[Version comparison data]
------------------------------------------------------------
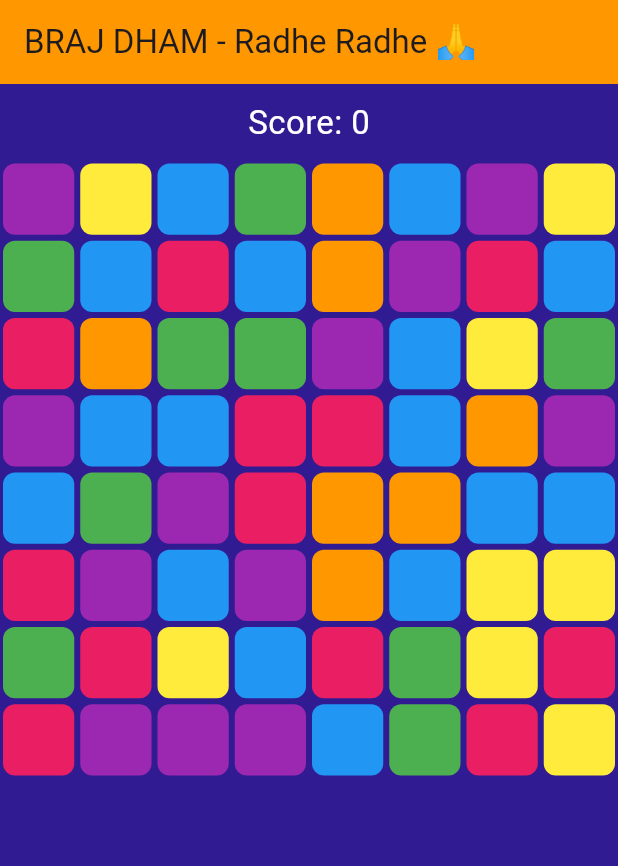
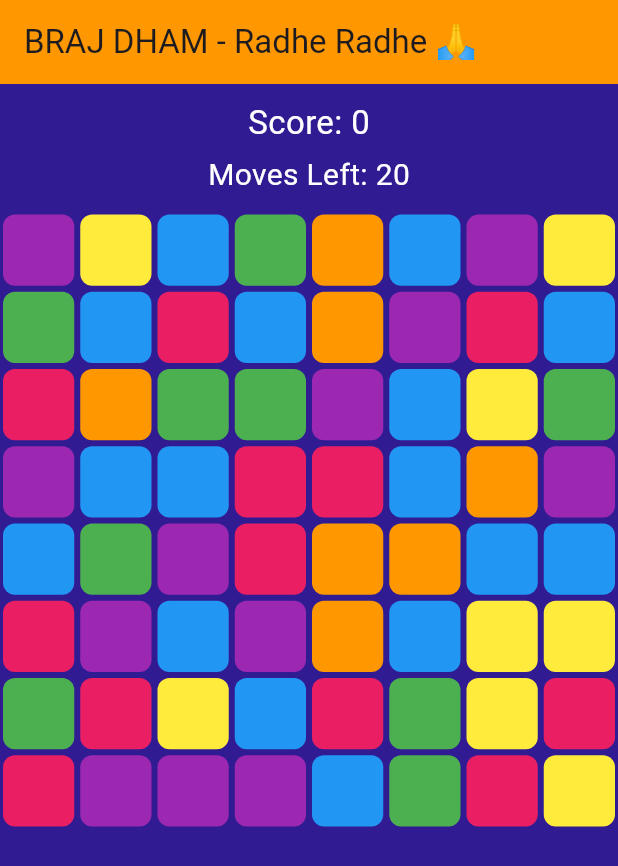
Before and after one commit to shubh7ag/braj-dham-zone, a Flutter app: the screen it shows after launch, on a phone screen of 412 x 824 dp. Shown: the top 866 px of the screen. Run offline on Flutter 3.47's test engine with Material 3 defaults, Android fonts, the phone set to English and light mode, and no system bars.

Commit message:
Added move counter and basic game over state

```diff
--- a/lib/screens/game_screen.dart
+++ b/lib/screens/game_screen.dart
@@ -10,12 +10,16 @@ class GameScreen extends StatefulWidget {
 
 class _GameScreenState extends State<GameScreen> {
   final GameBoard gameBoard = GameBoard();
+
   int score = 0;
+  int movesLeft = 20;
 
   int? selectedRow;
   int? selectedCol;
 
   Color getTileColor(int value) {
+    if (value == -1) return Colors.black;
+
     List<Color> colors = [
       Colors.orange,
       Colors.pink,
@@ -28,26 +32,34 @@ class _GameScreenState extends State<GameScreen> {
   }
 
   void onTileTap(int row, int col) {
+    if (movesLeft <= 0) return; // ✅ CORRECT PLACE
+
     setState(() {
       if (selectedRow == null) {
         selectedRow = row;
         selectedCol = col;
       } else {
-        // Swap tiles
+        // Swap
         int temp = gameBoard.board[row][col];
         gameBoard.board[row][col] =
             gameBoard.board[selectedRow!][selectedCol!];
         gameBoard.board[selectedRow!][selectedCol!] = temp;
 
+        movesLeft--;
 
-        var matches = gameBoard.findMatches();
-        int removed = gameBoard.removeMatches(matches);
+        // Chain reaction combo
+        int comboMultiplier = 1;
 
-        if (removed > 0) {
+        while (true) {
+          var matches = gameBoard.findMatches();
+          int removed = gameBoard.removeMatches(matches);
+
+          if (removed == 0) break;
+
+          score += removed * 10 * comboMultiplier;
           gameBoard.applyGravity();
+          comboMultiplier++;
         }
-
-        score += removed * 10;
 
         selectedRow = null;
         selectedCol = null;
@@ -66,6 +78,7 @@ class _GameScreenState extends State<GameScreen> {
       body: Column(
         children: [
           const SizedBox(height: 10),
+
           Text(
             "Score: $score",
             style: const TextStyle(
@@ -73,13 +86,36 @@ class _GameScreenState extends State<GameScreen> {
               color: Colors.white,
             ),
           ),
+
+          const SizedBox(height: 5),
+
+          Text(
+            "Moves Left: $movesLeft",
+            style: const TextStyle(
+              fontSize: 20,
+              color: Colors.white,
+            ),
+          ),
+
           const SizedBox(height: 10),
+
+          if (movesLeft == 0)
+            const Text(
+              "Game Over 🙏",
+              style: TextStyle(
+                fontSize: 24,
+                color: Colors.red,
+                fontWeight: FontWeight.bold,
+              ),
+            ),
+
           Expanded(
             child: GridView.builder(
               gridDelegate: const SliverGridDelegateWithFixedCrossAxisCount(
                 crossAxisCount: GameBoard.gridSize,
               ),
-              itemCount: GameBoard.gridSize * GameBoard.gridSize,
+              itemCount:
+                  GameBoard.gridSize * GameBoard.gridSize,
               itemBuilder: (context, index) {
                 int row = index ~/ GameBoard.gridSize;
                 int col = index % GameBoard.gridSize;
@@ -92,10 +128,14 @@ class _GameScreenState extends State<GameScreen> {
                   child: Container(
                     margin: const EdgeInsets.all(2),
                     decoration: BoxDecoration(
-                      color: getTileColor(gameBoard.board[row][col]),
-                      borderRadius: BorderRadius.circular(8),
+                      color: getTileColor(
+                          gameBoard.board[row][col]),
+                      borderRadius:
+                          BorderRadius.circular(8),
                       border: isSelected
-                          ? Border.all(color: Colors.white, width: 3)
+                          ? Border.all(
+                              color: Colors.white,
+                              width: 3)
                           : null,
                     ),
                   ),
```
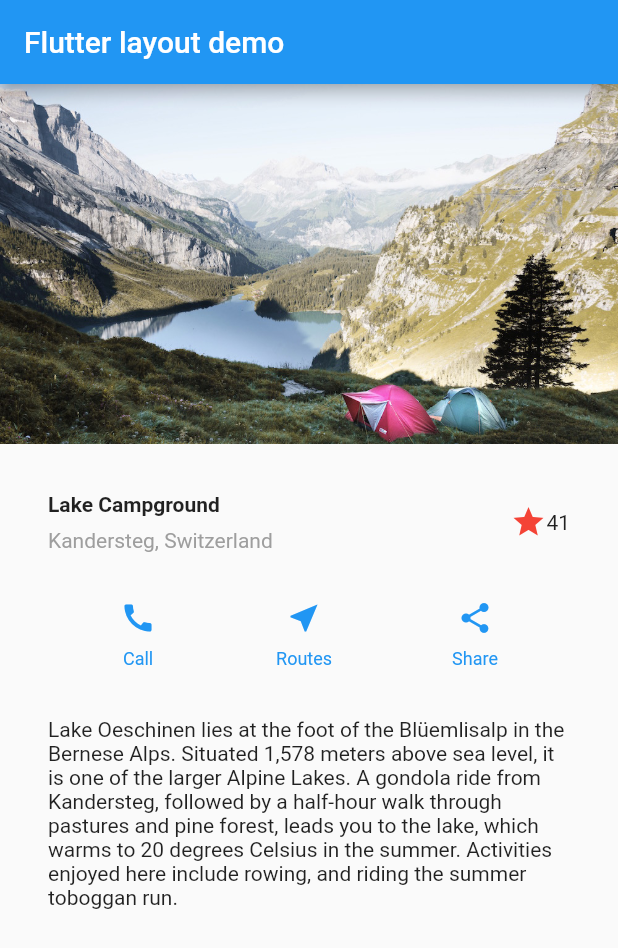
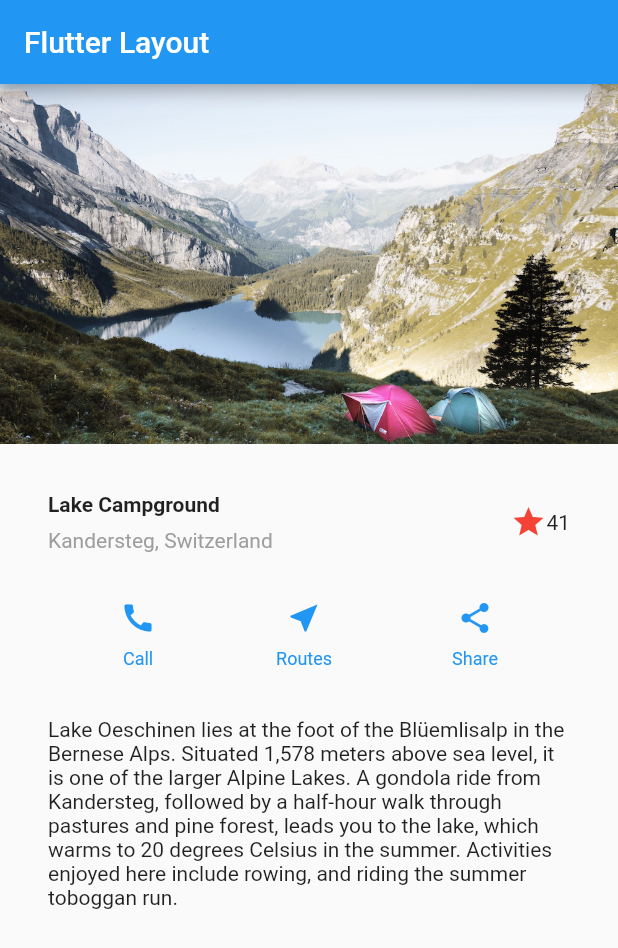
Before and after one commit to katashafar/flutter_application_1, a Flutter app: the screen it shows after launch, on a phone screen of 412 x 824 dp. Shown: the top 948 px of the screen. Run offline on Flutter 3.47's test engine with Material 2 defaults, Android fonts, the phone set to English and light mode, and no system bars.

Commit message:
change title screen

```diff
--- a/lib/main.dart
+++ b/lib/main.dart
@@ -67,10 +67,10 @@ class MyApp extends StatelessWidget {
     );
 
     return MaterialApp(
-      title: 'Flutter layout demo',
+      title: 'Trying Layout in Flutter',
       home: Scaffold(
         appBar: AppBar(
-          title: const Text('Flutter layout demo'),
+          title: const Text('Flutter Layout'),
         ),
         body: ListView(
           children: [
```
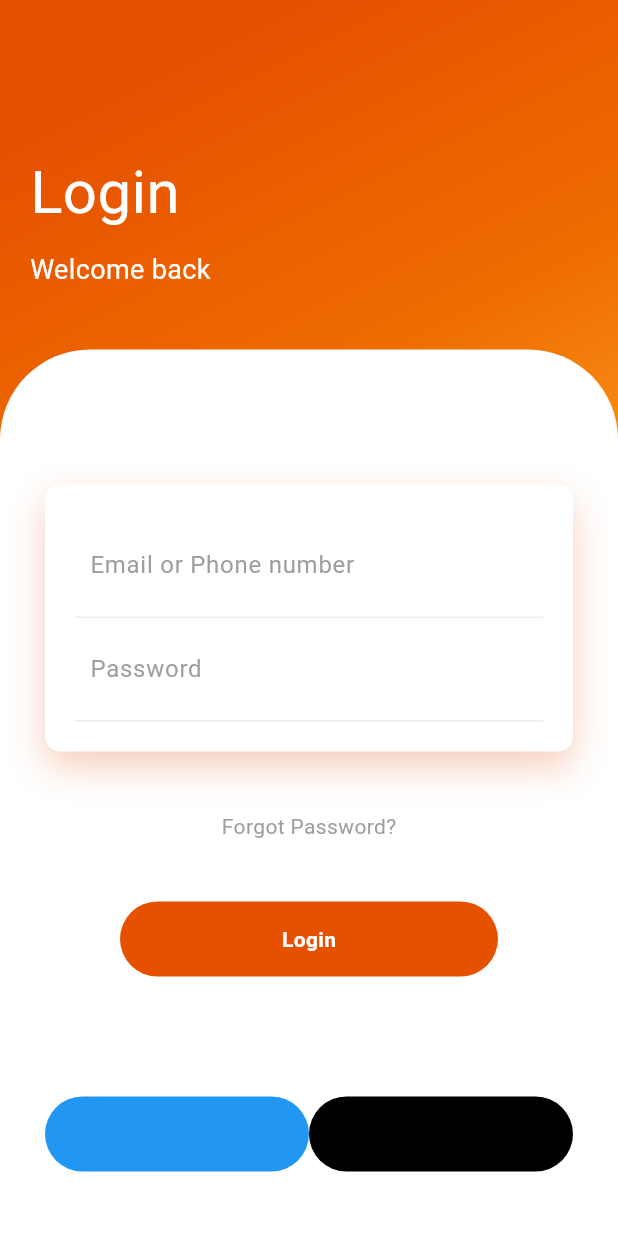
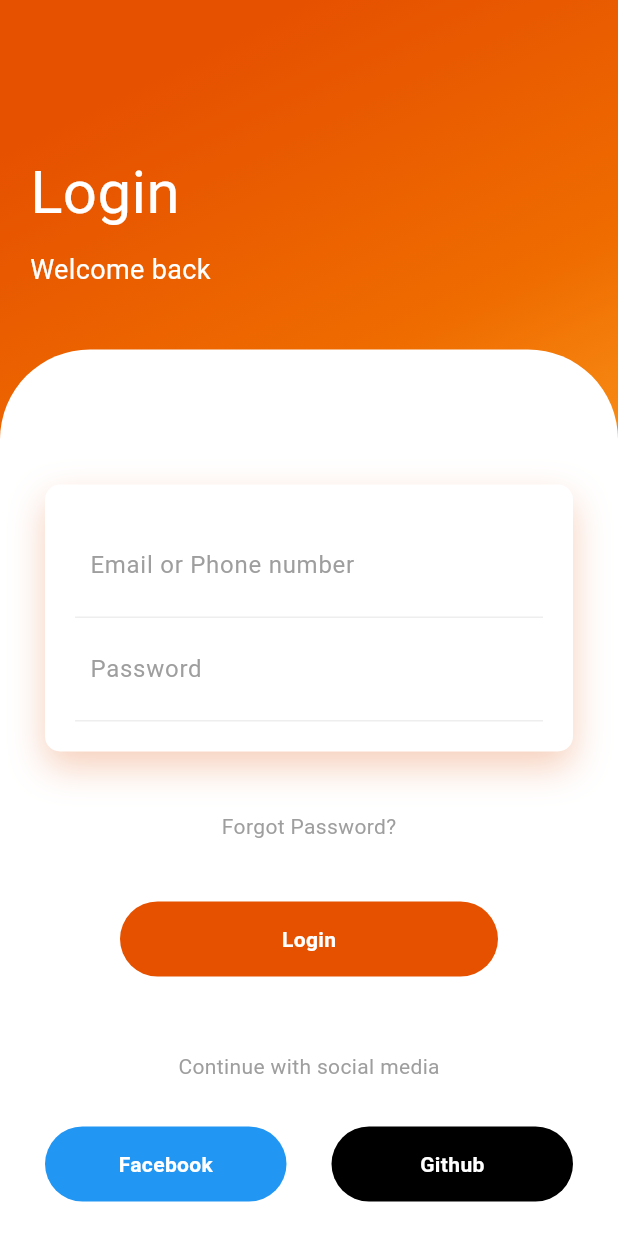
Before and after one commit to jahanzebnaeem/login_sample_orange, a Flutter app: the screen it shows after launch, on a phone screen of 412 x 824 dp. Run offline on Flutter 3.47's test engine with Material 3 defaults, Android fonts, the phone set to English and light mode, and no system bars.

Commit message:
Setup the page layout

```diff
--- a/lib/main.dart
+++ b/lib/main.dart
@@ -129,7 +129,12 @@ class HomePage extends StatelessWidget {
                           ),
                         ),
                       ),
-                      SizedBox(height: 80),
+                      SizedBox(height: 50),
+                      Text(
+                        "Continue with social media",
+                        style: TextStyle(color: Colors.grey),
+                      ),
+                      SizedBox(height: 30),
                       Row(
                         children: <Widget>[
                           Expanded(
@@ -139,14 +144,33 @@ class HomePage extends StatelessWidget {
                                 borderRadius: BorderRadius.circular(50),
                                 color: Colors.blue,
                               ),
+                              child: Center(
+                                child: Text(
+                                  "Facebook",
+                                  style: TextStyle(
+                                    color: Colors.white,
+                                    fontWeight: FontWeight.bold,
+                                  ),
+                                ),
+                              ),
                             ),
                           ),
+                          SizedBox(width: 30),
                           Expanded(
                             child: Container(
                               height: 50,
                               decoration: BoxDecoration(
                                 borderRadius: BorderRadius.circular(50),
                                 color: Colors.black,
+                              ),
+                              child: Center(
+                                child: Text(
+                                  "Github",
+                                  style: TextStyle(
+                                    color: Colors.white,
+                                    fontWeight: FontWeight.bold,
+                                  ),
+                                ),
                               ),
                             ),
                           ),
```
------------------------------------------------------------
**Description of the task**
Each entry above must come back exactly as written. Drop the images.

**Reply to the task**
Before and after one commit to shubh7ag/braj-dham-zone, a Flutter app: the screen it shows after launch, on a phone screen of 412 x 824 dp. Shown: the top 866 px of the screen. Run offline on Flutter 3.47's test engine with Material 3 defaults, Android fonts, the phone set to English and light mode, and no system bars.

Commit message:
Added move counter and basic game over state

```diff
--- a/lib/screens/game_screen.dart
+++ b/lib/screens/game_screen.dart
@@ -10,12 +10,16 @@ class GameScreen extends StatefulWidget {
 
 class _GameScreenState extends State<GameScreen> {
   final GameBoard gameBoard = GameBoard();
+
   int score = 0;
+  int movesLeft = 20;
 
   int? selectedRow;
   int? selectedCol;
 
   Color getTileColor(int value) {
+    if (value == -1) return Colors.black;
+
     List<Color> colors = [
       Colors.orange,
       Colors.pink,
@@ -28,26 +32,34 @@ class _GameScreenState extends State<GameScreen> {
   }
 
   void onTileTap(int row, int col) {
+    if (movesLeft <= 0) return; // ✅ CORRECT PLACE
+
     setState(() {
       if (selectedRow == null) {
         selectedRow = row;
         selectedCol = col;
       } else {
-        // Swap tiles
+        // Swap
         int temp = gameBoard.board[row][col];
         gameBoard.board[row][col] =
             gameBoard.board[selectedRow!][selectedCol!];
         gameBoard.board[selectedRow!][selectedCol!] = temp;
 
+        movesLeft--;
 
-        var matches = gameBoard.findMatches();
-        int removed = gameBoard.removeMatches(matches);
+        // Chain reaction combo
+        int comboMultiplier = 1;
 
-        if (removed > 0) {
+        while (true) {
+          var matches = gameBoard.findMatches();
+          int removed = gameBoard.removeMatches(matches);
+
+          if (removed == 0) break;
+
+          score += removed * 10 * comboMultiplier;
           gameBoard.applyGravity();
+          comboMultiplier++;
         }
-
-        score += removed * 10;
 
         selectedRow = null;
         selectedCol = null;
@@ -66,6 +78,7 @@ class _GameScreenState extends State<GameScreen> {
       body: Column(
         children: [
           const SizedBox(height: 10),
+
           Text(
             "Score: $score",
             style: const TextStyle(
@@ -73,13 +86,36 @@ class _GameScreenState extends State<GameScreen> {
               color: Colors.white,
             ),
           ),
+
+          const SizedBox(height: 5),
+
+          Text(
+            "Moves Left: $movesLeft",
+            style: const TextStyle(
+              fontSize: 20,
+              color: Colors.white,
+            ),
+          ),
+
           const SizedBox(height: 10),
+
+          if (movesLeft == 0)
+            const Text(
+              "Game Over 🙏",
+              style: TextStyle(
+                fontSize: 24,
+                color: Colors.red,
+                fontWeight: FontWeight.bold,
+              ),
+            ),
+
           Expanded(
             child: GridView.builder(
               gridDelegate: const SliverGridDelegateWithFixedCrossAxisCount(
                 crossAxisCount: GameBoard.gridSize,
               ),
-              itemCount: GameBoard.gridSize * GameBoard.gridSize,
+              itemCount:
+                  GameBoard.gridSize * GameBoard.gridSize,
               itemBuilder: (context, index) {
                 int row = index ~/ GameBoard.gridSize;
                 int col = index % GameBoard.gridSize;
@@ -92,10 +128,14 @@ class _GameScreenState extends State<GameScreen> {
                   child: Container(
                     margin: const EdgeInsets.all(2),
                     decoration: BoxDecoration(
-                      color: getTileColor(gameBoard.board[row][col]),
-                      borderRadius: BorderRadius.circular(8),
+                      color: getTileColor(
+                          gameBoard.board[row][col]),
+                      borderRadius:
+                          BorderRadius.circular(8),
                       border: isSelected
-                          ? Border.all(color: Colors.white, width: 3)
+                          ? Border.all(
+                              color: Colors.white,
+                              width: 3)
                           : null,
                     ),
                   ),
```
Before and after one commit to katashafar/flutter_application_1, a Flutter app: the screen it shows after launch, on a phone screen of 412 x 824 dp. Shown: the top 948 px of the screen. Run offline on Flutter 3.47's test engine with Material 2 defaults, Android fonts, the phone set to English and light mode, and no system bars.

Commit message:
change title screen

```diff
--- a/lib/main.dart
+++ b/lib/main.dart
@@ -67,10 +67,10 @@ class MyApp extends StatelessWidget {
     );
 
     return MaterialApp(
-      title: 'Flutter layout demo',
+      title: 'Trying Layout in Flutter',
       home: Scaffold(
         appBar: AppBar(
-          title: const Text('Flutter layout demo'),
+          title: const Text('Flutter Layout'),
         ),
         body: ListView(
           children: [
```
Before and after one commit to jahanzebnaeem/login_sample_orange, a Flutter app: the screen it shows after launch, on a phone screen of 412 x 824 dp. Run offline on Flutter 3.47's test engine with Material 3 defaults, Android fonts, the phone set to English and light mode, and no system bars.

Commit message:
Setup the page layout

```diff
--- a/lib/main.dart
+++ b/lib/main.dart
@@ -129,7 +129,12 @@ class HomePage extends StatelessWidget {
                           ),
                         ),
                       ),
-                      SizedBox(height: 80),
+                      SizedBox(height: 50),
+                      Text(
+                        "Continue with social media",
+                        style: TextStyle(color: Colors.grey),
+                      ),
+                      SizedBox(height: 30),
                       Row(
                         children: <Widget>[
                           Expanded(
@@ -139,14 +144,33 @@ class HomePage extends StatelessWidget {
                                 borderRadius: BorderRadius.circular(50),
                                 color: Colors.blue,
                               ),
+                              child: Center(
+                                child: Text(
+                                  "Facebook",
+                                  style: TextStyle(
+                                    color: Colors.white,
+                                    fontWeight: FontWeight.bold,
+                                  ),
+                                ),
+                              ),
                             ),
                           ),
+                          SizedBox(width: 30),
                           Expanded(
                             child: Container(
                               height: 50,
                               decoration: BoxDecoration(
                                 borderRadius: BorderRadius.circular(50),
                                 color: Colors.black,
+                              ),
+                              child: Center(
+                                child: Text(
+                                  "Github",
+                                  style: TextStyle(
+                                    color: Colors.white,
+                                    fontWeight: FontWeight.bold,
+                                  ),
+                                ),
                               ),
                             ),
                           ),
```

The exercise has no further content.